While drafting their progress reports, members are reminded that it would be inappropriate to assess or comment on the progress of a student in the absence of supporting data. Growing Success offers this guidance on the formulation of a report card assessment;
In the absence of evidence, Growing Success suggests that extenuating circumstances may result in the use of the code "I" on the report card if a teacher determines it to be appropriate in the circumstances. Our members are reminded that they are to use their professional judgement in consideration of all the available evidence when authoring reports. If you have further questions to this, please contact the unit office.
Earned Leave Plan
Article 8 of the 2014-2017 contract provided members with access to partially paid and unpaid days as in incentive for an attendance record which was better than the average of their colleagues across the system. As of August 31, 2019, this plan ceased to have any force inasmuch as additional earned leave could no longer be accrued. Days previously earned, however, would remain in place to be accessed with conditions. Members should be aware of the following with respect to their earned leave days...
Partially paid days (ELP_P) may be used by no later than June 30, 2022 or if not utilized by that date shall be paid out at the occasional teacher daily rate as at June 30, 2022.
Unpaid days (ELP_U) may be used prior to June 30, 2023. If not used by that date the unpaid days shall expire and have no residual value.
You must provide at least twenty (20) calendar days’ written notice of requested days.
Access to leave days is available at any time during the school year and requests shall not be denied subject to reasonable system and school requirements.
Please refer to Article 8 of your contract for all the details related to accessing your earned leave.
To help the unit office in maintaining accurate records, your OECTA staff rep will be asking you to verify your contact information. As we head into the next round of negotiations, this is a good time to update your personal email address so that you will receive communication from our office. A reminder to OECTA staff reps...please be sure to send your school's updated directories and schedules to our office by November 9th in order to qualify for the gift card draw.
Committee and Group Callouts

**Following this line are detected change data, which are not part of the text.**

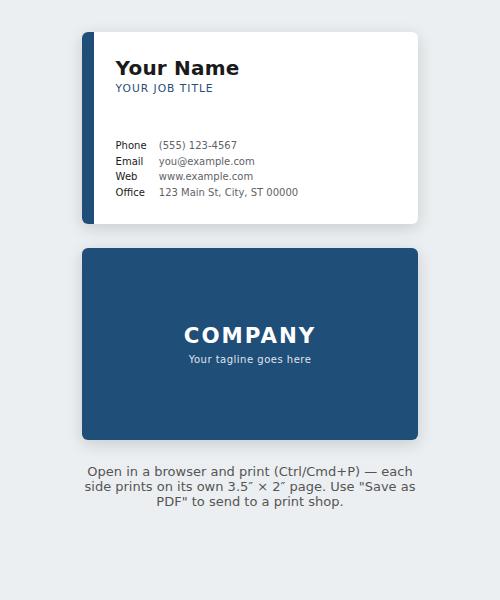
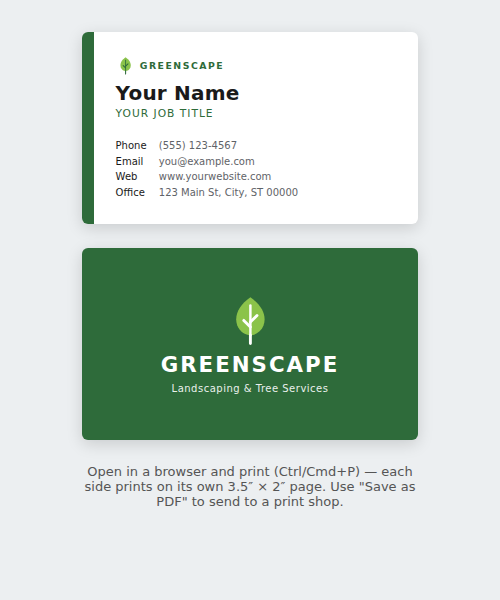
Brand business card for Greenscape
Claude-Session: https://claude.ai/code/session_01QeehZ7rWas6iUypU995AKR

Changed region(s): [[0.15, 0.06, 0.84, 0.75], [0.24, 0.09, 0.48, 0.21], [0.36, 0.27, 0.54, 0.3]]

diff --git a/business-card.html b/business-card.html
@@ -3,13 +3,14 @@
 <head>
 <meta charset="utf-8">
 <meta name="viewport" content="width=device-width, initial-scale=1">
-<title>Business Card</title>
+<title>Greenscape Business Card</title>
 <link rel="preconnect" href="https://fonts.googleapis.com">
 <link href="https://fonts.googleapis.com/css2?family=Inter:wght@400;500;700&display=swap" rel="stylesheet">
 <style>
   /* Edit these to restyle the card */
   :root {
-    --accent: #1f4e79;
+    --accent: #2e6b3a;
+    --accent-light: #8bc34a;
     --ink: #1a1a1a;
     --muted: #5f6368;
     --paper: #ffffff;
@@ -48,8 +49,11 @@
 
   /* Back */
   .back { background: var(--accent); color: #fff; display: flex; flex-direction: column; align-items: center; justify-content: center; text-align: center; gap: 6px; }
+  .logo { width: 0.55in; height: 0.55in; }
   .company { font-size: 16pt; font-weight: 700; letter-spacing: 2px; text-transform: uppercase; }
-  .tagline { font-size: 7.5pt; opacity: .85; letter-spacing: .5px; }
+  .tagline { font-size: 7.5pt; opacity: .9; letter-spacing: .5px; }
+  .brand { display: flex; align-items: center; gap: 5px; font-size: 7pt; font-weight: 700; letter-spacing: 1.5px; color: var(--accent); text-transform: uppercase; }
+  .brand svg { width: 0.2in; height: 0.2in; }
 
   .hint { font-size: 13px; color: #555; max-width: 3.5in; text-align: center; }
 
@@ -67,21 +71,23 @@
   <!-- FRONT: replace the placeholder text below -->
   <div class="card front">
     <div>
-      <div class="name">Your Name</div>
+      <div class="brand"><svg viewBox="0 0 64 64" aria-hidden="true"><path d="M32 4 C18 14 12 26 16 38 C19 46 26 50 32 50 C38 50 45 46 48 38 C52 26 46 14 32 4 Z" fill="#8bc34a"/><path d="M32 50 V60 M32 40 L24 32 M32 34 L40 26" stroke="#2e6b3a" stroke-width="3.5" stroke-linecap="round" fill="none"/><path d="M32 14 V50" stroke="#2e6b3a" stroke-width="3" stroke-linecap="round"/></svg> Greenscape</div>
+      <div class="name" style="margin-top:6px">Your Name</div>
       <div class="title">Your Job Title</div>
     </div>
     <ul class="contact">
       <li><b>Phone</b>(555) 123-4567</li>
       <li><b>Email</b>you@example.com</li>
-      <li><b>Web</b>www.example.com</li>
+      <li><b>Web</b>www.yourwebsite.com</li>
       <li><b>Office</b>123 Main St, City, ST 00000</li>
     </ul>
   </div>
 
   <!-- BACK -->
   <div class="card back">
-    <div class="company">Company</div>
-    <div class="tagline">Your tagline goes here</div>
+    <svg class="logo" viewBox="0 0 64 64" aria-hidden="true"><path d="M32 4 C18 14 12 26 16 38 C19 46 26 50 32 50 C38 50 45 46 48 38 C52 26 46 14 32 4 Z" fill="#8bc34a"/><path d="M32 50 V60 M32 40 L24 32 M32 34 L40 26" stroke="#ffffff" stroke-width="3.5" stroke-linecap="round" fill="none"/><path d="M32 14 V50" stroke="#ffffff" stroke-width="3" stroke-linecap="round"/></svg>
+    <div class="company">Greenscape</div>
+    <div class="tagline">Landscaping &amp; Tree Services</div>
   </div>
 
   <p class="hint">Open in a browser and print (Ctrl/Cmd+P) — each side prints on its own 3.5″ × 2″ page. Use "Save as PDF" to send to a print shop.</p>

Your Provincial Association Working For You
A Guide to Health and Safety in Schools and School Boards
Within all workplaces, regardless of title or position, all workers have a direct responsibility for health and safety as an integral part of their job. Everyone plays an important role as part of an Internal Responsibility System through which hazards to the health and wellness of workers are identified for the employer, and then fastidiously and appropriately remedied, yielding a safer work environment for all.
RIGHT TO KNOW about the hazards in your workplace.
RIGHT TO PARTICIPATE in keeping your workplace safe and healthy.
RIGHT TO REFUSE* any work which is unsafe.
To assist in building the capacity of members to exercise their health and safety rights, our Provincial Association has published An Introductory Guide to Health and Safety in Schools and School Boards. This document provides a comprehensive overview of the laws and regulations governing health and safety policies and programs in workplaces. It is encouraged that all our members review this guide to familiarize yourself with this information.
OTF Online Teaching Survey
The Ontario Teachers’ Federation is calling on teachers and education workers to share their lived experiences, perspectives, and insights regarding online teaching, to support the federation as it gathers data about the implications of virtual teaching and learning.
The survey closes on November 8.
OECTA Book Club
PROVINCIAL BARGAINING UPDATES
The next round of collective bargaining is upon us. Throughout the process, the Association provides regular email updates to members. Keep up-to-date on Provincial Bargaining news. Update your personal email address today. Click on the button below to begin.
What’s behind the increased cost of auto insurance claims?
With the average cost of auto insurance claims on the rise, many drivers are wondering what’s behind the increase and if there’s any relief in sight.
Here’s a breakdown of two key factors that are behind the rising cost of auto insurance claims in recent years. Learn more at